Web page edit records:
==================================================
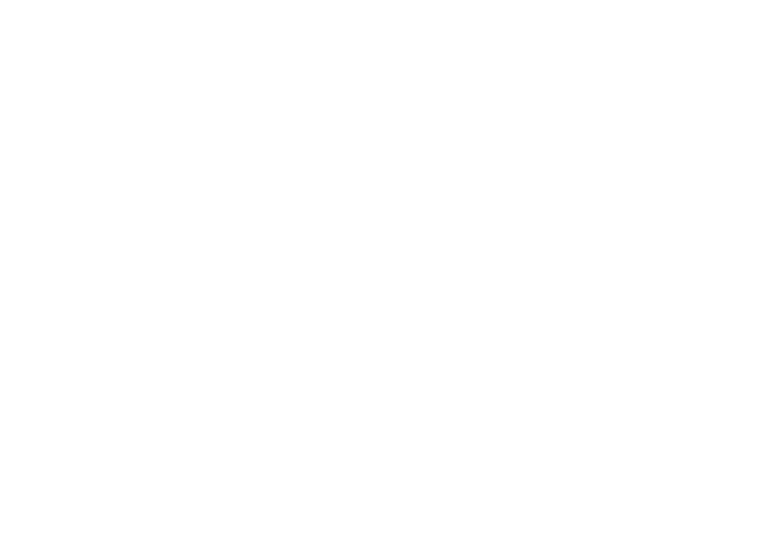
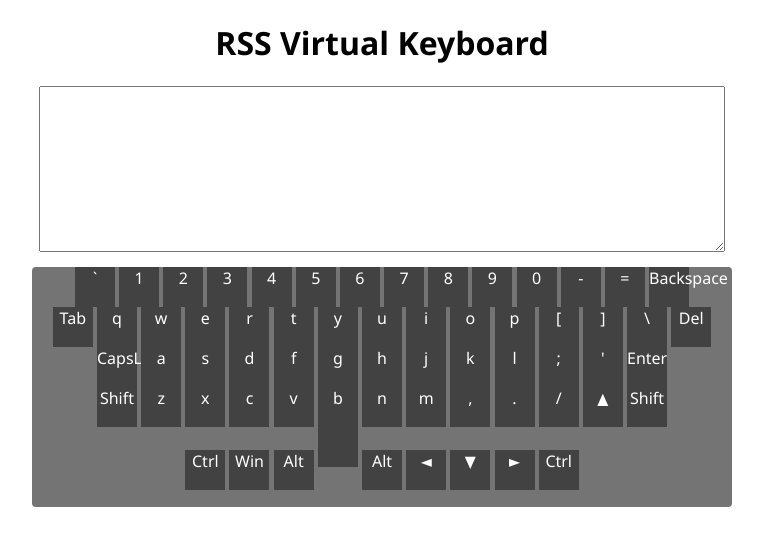
Before and after one commit to oksanazah/virtual-keyboard, a website: page index.html in a window 1280 px wide. Shown: the whole page, without its empty margins (258-1021 px from the left). Drawn offline with Linux system fonts and the light colour scheme.

Commit message:
feat: add basic page layout

```diff
--- a/index.html
+++ b/index.html
@@ -5,9 +5,89 @@
     <meta http-equiv="X-UA-Compatible" content="IE=edge" />
     <meta name="viewport" content="width=device-width, initial-scale=1.0" />
     <link rel="stylesheet" href="./styles/style.css" />
-		<title>Virtual keyboard</title>
+    <title>Virtual Keyboard</title>
   </head>
   <body>
+    <div class="container">
+      <h1>RSS Virtual Keyboard</h1>
+      <textarea class="textarea" id="textarea" cols="30" rows="10"></textarea>
+      <div class="keyboard">
+        <div class="row">
+          <div class="key">`</div>
+          <div class="key">1</div>
+          <div class="key">2</div>
+          <div class="key">3</div>
+          <div class="key">4</div>
+          <div class="key">5</div>
+          <div class="key">6</div>
+          <div class="key">7</div>
+          <div class="key">8</div>
+          <div class="key">9</div>
+          <div class="key">0</div>
+          <div class="key">-</div>
+          <div class="key">=</div>
+          <div class="key">Backspace</div>
+        </div>
+        <div class="row">
+          <div class="key">Tab</div>
+          <div class="key">q</div>
+          <div class="key">w</div>
+          <div class="key">e</div>
+          <div class="key">r</div>
+          <div class="key">t</div>
+          <div class="key">y</div>
+          <div class="key">u</div>
+          <div class="key">i</div>
+          <div class="key">o</div>
+          <div class="key">p</div>
+          <div class="key">[</div>
+          <div class="key">]</div>
+          <div class="key">\</div>
+          <div class="key">Del</div>
+        </div>
+        <div class="row">
+          <div class="key">CapsLock</div>
+          <div class="key">a</div>
+          <div class="key">s</div>
+          <div class="key">d</div>
+          <div class="key">f</div>
+          <div class="key">g</div>
+          <div class="key">h</div>
+          <div class="key">j</div>
+          <div class="key">k</div>
+          <div class="key">l</div>
+          <div class="key">;</div>
+          <div class="key">'</div>
+          <div class="key">Enter</div>
+        </div>
+        <div class="row">
+          <div class="key">Shift</div>
+          <div class="key">z</div>
+          <div class="key">x</div>
+          <div class="key">c</div>
+          <div class="key">v</div>
+          <div class="key">b</div>
+          <div class="key">n</div>
+          <div class="key">m</div>
+          <div class="key">,</div>
+          <div class="key">.</div>
+          <div class="key">/</div>
+          <div class="key">▲</div>
+          <div class="key">Shift</div>
+        </div>
+        <div class="row">
+          <div class="key">Ctrl</div>
+          <div class="key">Win</div>
+          <div class="key">Alt</div>
+          <div class="key"></div>
+          <div class="key">Alt</div>
+          <div class="key">◄</div>
+          <div class="key">▼</div>
+          <div class="key">►</div>
+          <div class="key">Ctrl</div>
+        </div>
+      </div>
+    </div>
     <script src="./scripts/index.js"></script>
   </body>
 </html>
--- a/styles/style.css
+++ b/styles/style.css
@@ -0,0 +1,26 @@
+.container {
+  font-family: 'Segoe UI', Tahoma, Geneva, Verdana, sans-serif;
+  text-align: center;
+}
+
+.textarea {
+  width: 680px;
+  height: 160px;
+  margin-bottom: 10px;
+}
+
+.keyboard {
+  width: 700px;
+  height: 240px;
+  background: #747474;
+  border-radius: 4px;
+  margin: 0 auto;
+}
+
+.key {
+  display: inline-block;
+  width: 40px;
+  height: 40px;
+  color: #fff;
+  background-color: #424242;
+}
```
Also changed, not shown: package.json (added, +25 -0 lines), .eslintrc.js (added), 1 other file. Lines whose indentation alone changed are shown as unchanged.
==================================================
WORK TO BE COMPLETED — The answer must consist of every line from the data that holds the string "styles".

REPLY TO THE EXERCISE —
     <link rel="stylesheet" href="./styles/style.css" />
--- a/styles/style.css
+++ b/styles/style.css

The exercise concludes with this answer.